▶ Task instructions
Return, from the data below, each line that contains the word "sans".

▶ The input
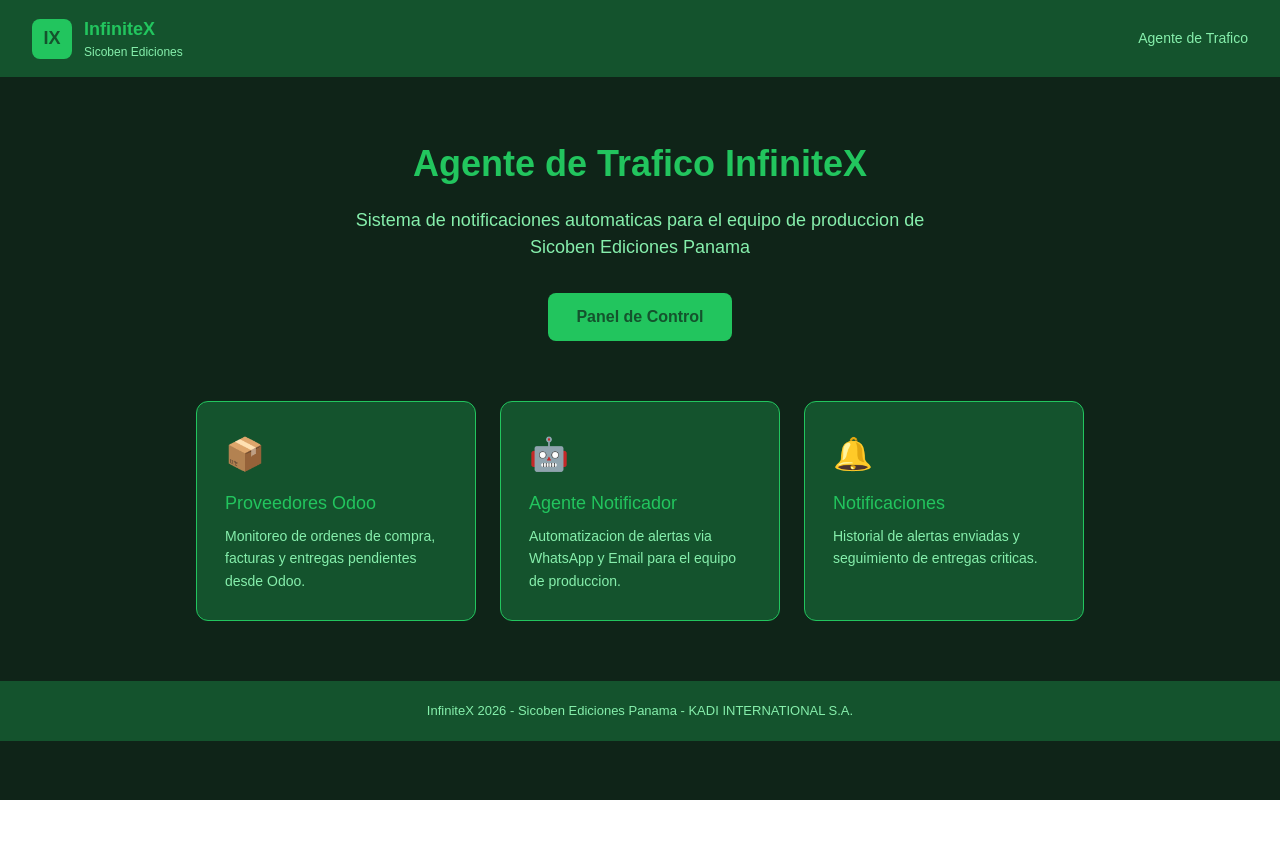
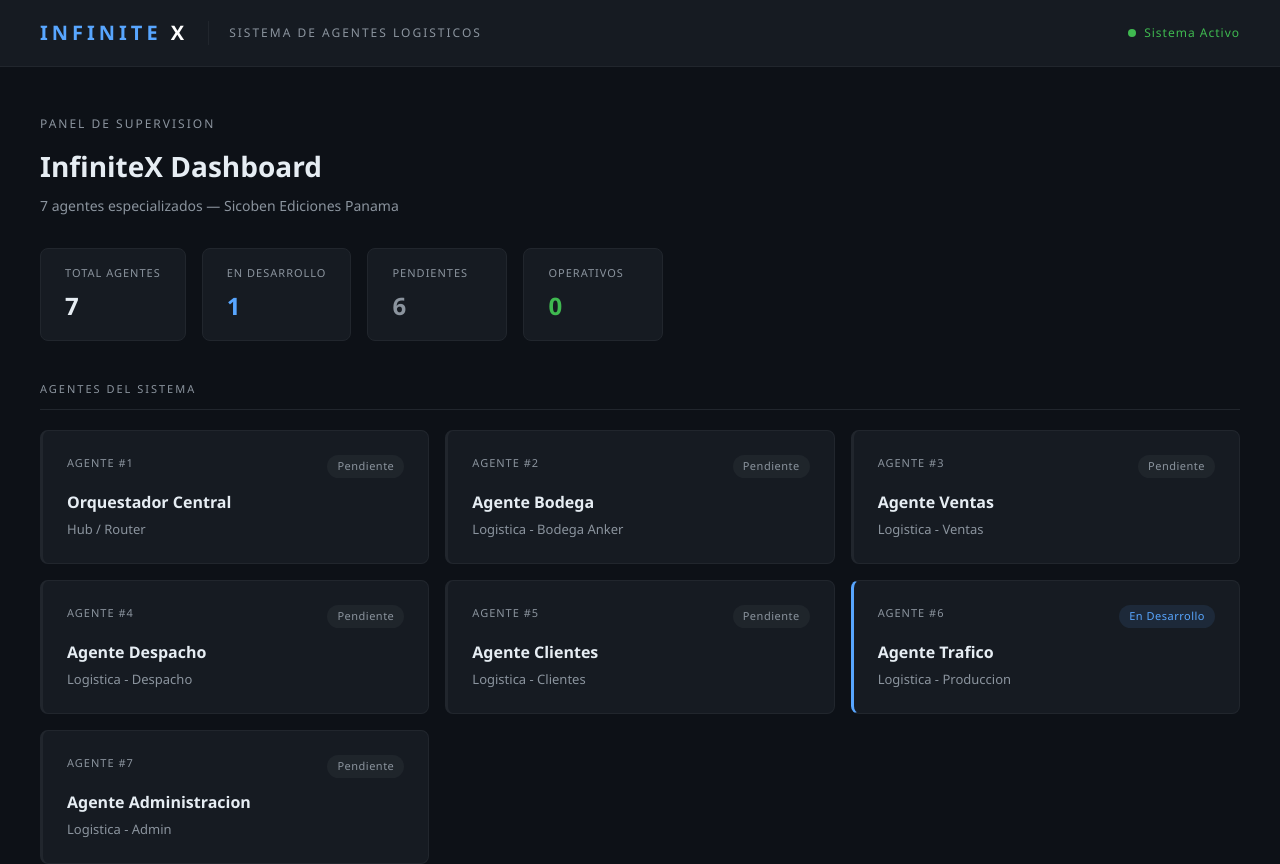
Before and after one commit to YONAIDA1844/infinitex-dashboard, a Next.js app: page / in a window 1280 px wide. Shown: the top 864 px of the page. Before the commit the page ends 800 px from the top, so only its background shows below. Built offline with nearby package versions, Linux system fonts and the light colour scheme.

Commit message:
Rediseno dashboard InfiniteX - azul marino, 7 agentes, estilo PRD v2.2

```diff
--- a/app/page.tsx
+++ b/app/page.tsx
@@ -1,52 +1,92 @@
 export default function Home() {
+  const agentes = [
+    { num: 1, nombre: 'Orquestador Central', area: 'Hub / Router', estado: 'pendiente' },
+    { num: 2, nombre: 'Agente Bodega', area: 'Logistica - Bodega Anker', estado: 'pendiente' },
+    { num: 3, nombre: 'Agente Ventas', area: 'Logistica - Ventas', estado: 'pendiente' },
+    { num: 4, nombre: 'Agente Despacho', area: 'Logistica - Despacho', estado: 'pendiente' },
+    { num: 5, nombre: 'Agente Clientes', area: 'Logistica - Clientes', estado: 'pendiente' },
+    { num: 6, nombre: 'Agente Trafico', area: 'Logistica - Produccion', estado: 'desarrollo' },
+    { num: 7, nombre: 'Agente Administracion', area: 'Logistica - Admin', estado: 'pendiente' },
+  ];
+
+  const estadoConfig: Record<string, { label: string; color: string; bg: string }> = {
+    desarrollo: { label: 'En Desarrollo', color: '#58a6ff', bg: 'rgba(88,166,255,0.1)' },
+    pendiente:  { label: 'Pendiente',     color: '#8b949e', bg: 'rgba(139,148,158,0.08)' },
+    activo:     { label: 'Operativo',     color: '#3fb950', bg: 'rgba(63,185,80,0.1)' },
+  };
+
   return (
-    <main style={{minHeight: '100vh', backgroundColor: '#0f2418', color: 'white', fontFamily: 'sans-serif'}}>
+    <main style={{minHeight: '100vh', backgroundColor: '#0d1117', color: '#e6edf3', fontFamily: "'Segoe UI', system-ui, sans-serif"}}>
 
-      <header style={{backgroundColor: '#14532d', padding: '16px 32px', display: 'flex', justifyContent: 'space-between', alignItems: 'center'}}>
-        <div style={{display: 'flex', alignItems: 'center', gap: '12px'}}>
-          <div style={{width: '40px', height: '40px', backgroundColor: '#22c55e', borderRadius: '8px', display: 'flex', alignItems: 'center', justifyContent: 'center', fontWeight: 'bold', fontSize: '18px', color: '#14532d'}}>IX</div>
-          <div>
-            <div style={{fontWeight: 'bold', fontSize: '18px', color: '#22c55e'}}>InfiniteX</div>
-            <div style={{fontSize: '12px', color: '#86efac'}}>Sicoben Ediciones</div>
+      {/* HEADER */}
+      <header style={{backgroundColor: '#161b22', borderBottom: '1px solid #21262d', padding: '18px 40px', display: 'flex', justifyContent: 'space-between', alignItems: 'center'}}>
+        <div style={{display: 'flex', alignItems: 'center', gap: '20px'}}>
+          <div style={{letterSpacing: '4px', fontSize: '20px', fontWeight: '700'}}>
+            <span style={{color: '#58a6ff'}}>INFINITE</span>
+            <span style={{color: '#ffffff'}}> X</span>
           </div>
+          <div style={{width: '1px', height: '24px', backgroundColor: '#21262d'}}></div>
+          <span style={{color: '#8b949e', fontSize: '12px', letterSpacing: '2px', textTransform: 'uppercase'}}>Sistema de Agentes Logisticos</span>
         </div>
-        <div style={{fontSize: '14px', color: '#86efac'}}>Agente de Trafico</div>
+        <div style={{display: 'flex', alignItems: 'center', gap: '8px'}}>
+          <span style={{width: '8px', height: '8px', borderRadius: '50%', backgroundColor: '#3fb950', display: 'inline-block'}}></span>
+          <span style={{color: '#3fb950', fontSize: '12px', letterSpacing: '1px'}}>Sistema Activo</span>
+        </div>
       </header>
 
-      <section style={{textAlign: 'center', padding: '60px 32px'}}>
-        <h1 style={{fontSize: '36px', fontWeight: 'bold', color: '#22c55e', marginBottom: '16px'}}>
-          Agente de Trafico InfiniteX
-        </h1>
-        <p style={{fontSize: '18px', color: '#86efac', maxWidth: '600px', margin: '0 auto 32px'}}>
-          Sistema de notificaciones automaticas para el equipo de produccion de Sicoben Ediciones Panama
-        </p>
-        <div style={{display: 'inline-block', backgroundColor: '#22c55e', color: '#14532d', padding: '12px 28px', borderRadius: '8px', fontWeight: 'bold', fontSize: '16px'}}>
-          Panel de Control
+      {/* HERO */}
+      <section style={{padding: '48px 40px 32px'}}>
+        <p style={{color: '#8b949e', fontSize: '12px', letterSpacing: '2px', textTransform: 'uppercase', marginBottom: '12px'}}>Panel de Supervision</p>
+        <h1 style={{fontSize: '28px', fontWeight: '600', color: '#e6edf3', marginBottom: '8px'}}>InfiniteX Dashboard</h1>
+        <p style={{color: '#8b949e', fontSize: '14px'}}>7 agentes especializados — Sicoben Ediciones Panama</p>
+      </section>
+
+      {/* STATS BAR */}
+      <section style={{padding: '0 40px 40px', display: 'flex', gap: '16px', flexWrap: 'wrap'}}>
+        <div style={{backgroundColor: '#161b22', border: '1px solid #21262d', borderRadius: '8px', padding: '16px 24px', minWidth: '140px'}}>
+          <p style={{color: '#8b949e', fontSize: '11px', letterSpacing: '1px', textTransform: 'uppercase', marginBottom: '6px'}}>Total Agentes</p>
+          <p style={{color: '#e6edf3', fontSize: '24px', fontWeight: '600'}}>7</p>
+        </div>
+        <div style={{backgroundColor: '#161b22', border: '1px solid #21262d', borderRadius: '8px', padding: '16px 24px', minWidth: '140px'}}>
+          <p style={{color: '#8b949e', fontSize: '11px', letterSpacing: '1px', textTransform: 'uppercase', marginBottom: '6px'}}>En Desarrollo</p>
+          <p style={{color: '#58a6ff', fontSize: '24px', fontWeight: '600'}}>1</p>
+        </div>
+        <div style={{backgroundColor: '#161b22', border: '1px solid #21262d', borderRadius: '8px', padding: '16px 24px', minWidth: '140px'}}>
+          <p style={{color: '#8b949e', fontSize: '11px', letterSpacing: '1px', textTransform: 'uppercase', marginBottom: '6px'}}>Pendientes</p>
+          <p style={{color: '#8b949e', fontSize: '24px', fontWeight: '600'}}>6</p>
+        </div>
+        <div style={{backgroundColor: '#161b22', border: '1px solid #21262d', borderRadius: '8px', padding: '16px 24px', minWidth: '140px'}}>
+          <p style={{color: '#8b949e', fontSize: '11px', letterSpacing: '1px', textTransform: 'uppercase', marginBottom: '6px'}}>Operativos</p>
+          <p style={{color: '#3fb950', fontSize: '24px', fontWeight: '600'}}>0</p>
         </div>
       </section>
 
-      <section style={{display: 'flex', gap: '24px', padding: '0 32px 60px', flexWrap: 'wrap', justifyContent: 'center'}}>
-        <div style={{backgroundColor: '#14532d', borderRadius: '12px', padding: '28px', width: '280px', border: '1px solid #22c55e'}}>
-          <div style={{fontSize: '32px', marginBottom: '12px'}}>📦</div>
-          <h3 style={{color: '#22c55e', marginBottom: '8px', fontSize: '18px'}}>Proveedores Odoo</h3>
-          <p style={{color: '#86efac', fontSize: '14px', lineHeight: '1.6'}}>Monitoreo de ordenes de compra, facturas y entregas pendientes desde Odoo.</p>
-        </div>
-
-        <div style={{backgroundColor: '#14532d', borderRadius: '12px', padding: '28px', width: '280px', border: '1px solid #22c55e'}}>
-          <div style={{fontSize: '32px', marginBottom: '12px'}}>🤖</div>
-          <h3 style={{color: '#22c55e', marginBottom: '8px', fontSize: '18px'}}>Agente Notificador</h3>
-          <p style={{color: '#86efac', fontSize: '14px', lineHeight: '1.6'}}>Automatizacion de alertas via WhatsApp y Email para el equipo de produccion.</p>
-        </div>
-
-        <div style={{backgroundColor: '#14532d', borderRadius: '12px', padding: '28px', width: '280px', border: '1px solid #22c55e'}}>
-          <div style={{fontSize: '32px', marginBottom: '12px'}}>🔔</div>
-          <h3 style={{color: '#22c55e', marginBottom: '8px', fontSize: '18px'}}>Notificaciones</h3>
-          <p style={{color: '#86efac', fontSize: '14px', lineHeight: '1.6'}}>Historial de alertas enviadas y seguimiento de entregas criticas.</p>
+      {/* AGENTES GRID */}
+      <section style={{padding: '0 40px 48px'}}>
+        <p style={{color: '#8b949e', fontSize: '11px', letterSpacing: '2px', textTransform: 'uppercase', marginBottom: '20px', borderBottom: '1px solid #21262d', paddingBottom: '12px'}}>Agentes del Sistema</p>
+        <div style={{display: 'grid', gridTemplateColumns: 'repeat(auto-fill, minmax(300px, 1fr))', gap: '16px'}}>
+          {agentes.map((agente) => {
+            const cfg = estadoConfig[agente.estado];
+            return (
+              <div key={agente.num} style={{backgroundColor: '#161b22', border: '1px solid #21262d', borderRadius: '8px', padding: '24px', position: 'relative', borderLeft: agente.estado === 'desarrollo' ? '3px solid #58a6ff' : '3px solid #21262d'}}>
+                <div style={{display: 'flex', justifyContent: 'space-between', alignItems: 'flex-start', marginBottom: '12px'}}>
+                  <span style={{color: '#8b949e', fontSize: '11px', letterSpacing: '1px'}}>AGENTE #{agente.num}</span>
+                  <span style={{backgroundColor: cfg.bg, color: cfg.color, fontSize: '11px', padding: '3px 10px', borderRadius: '12px', letterSpacing: '0.5px'}}>
+                    {cfg.label}
+                  </span>
+                </div>
+                <h3 style={{color: '#e6edf3', fontSize: '16px', fontWeight: '600', marginBottom: '6px'}}>{agente.nombre}</h3>
+                <p style={{color: '#8b949e', fontSize: '13px'}}>{agente.area}</p>
+              </div>
+            );
+          })}
         </div>
       </section>
 
-      <footer style={{backgroundColor: '#14532d', padding: '20px 32px', textAlign: 'center', color: '#86efac', fontSize: '13px'}}>
-        InfiniteX 2026 - Sicoben Ediciones Panama - KADI INTERNATIONAL S.A.
+      {/* FOOTER */}
+      <footer style={{backgroundColor: '#161b22', borderTop: '1px solid #21262d', padding: '20px 40px', display: 'flex', justifyContent: 'space-between', alignItems: 'center'}}>
+        <span style={{color: '#8b949e', fontSize: '12px', letterSpacing: '1px'}}>INFINITE X — Sicoben Ediciones Panama</span>
+        <span style={{color: '#8b949e', fontSize: '12px'}}>KADI INTERNATIONAL S.A. © 2026</span>
       </footer>
 
     </main>
```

▶ Finished task
-    <main style={{minHeight: '100vh', backgroundColor: '#0f2418', color: 'white', fontFamily: 'sans-serif'}}>
+    <main style={{minHeight: '100vh', backgroundColor: '#0d1117', color: '#e6edf3', fontFamily: "'Segoe UI', system-ui, sans-serif"}}>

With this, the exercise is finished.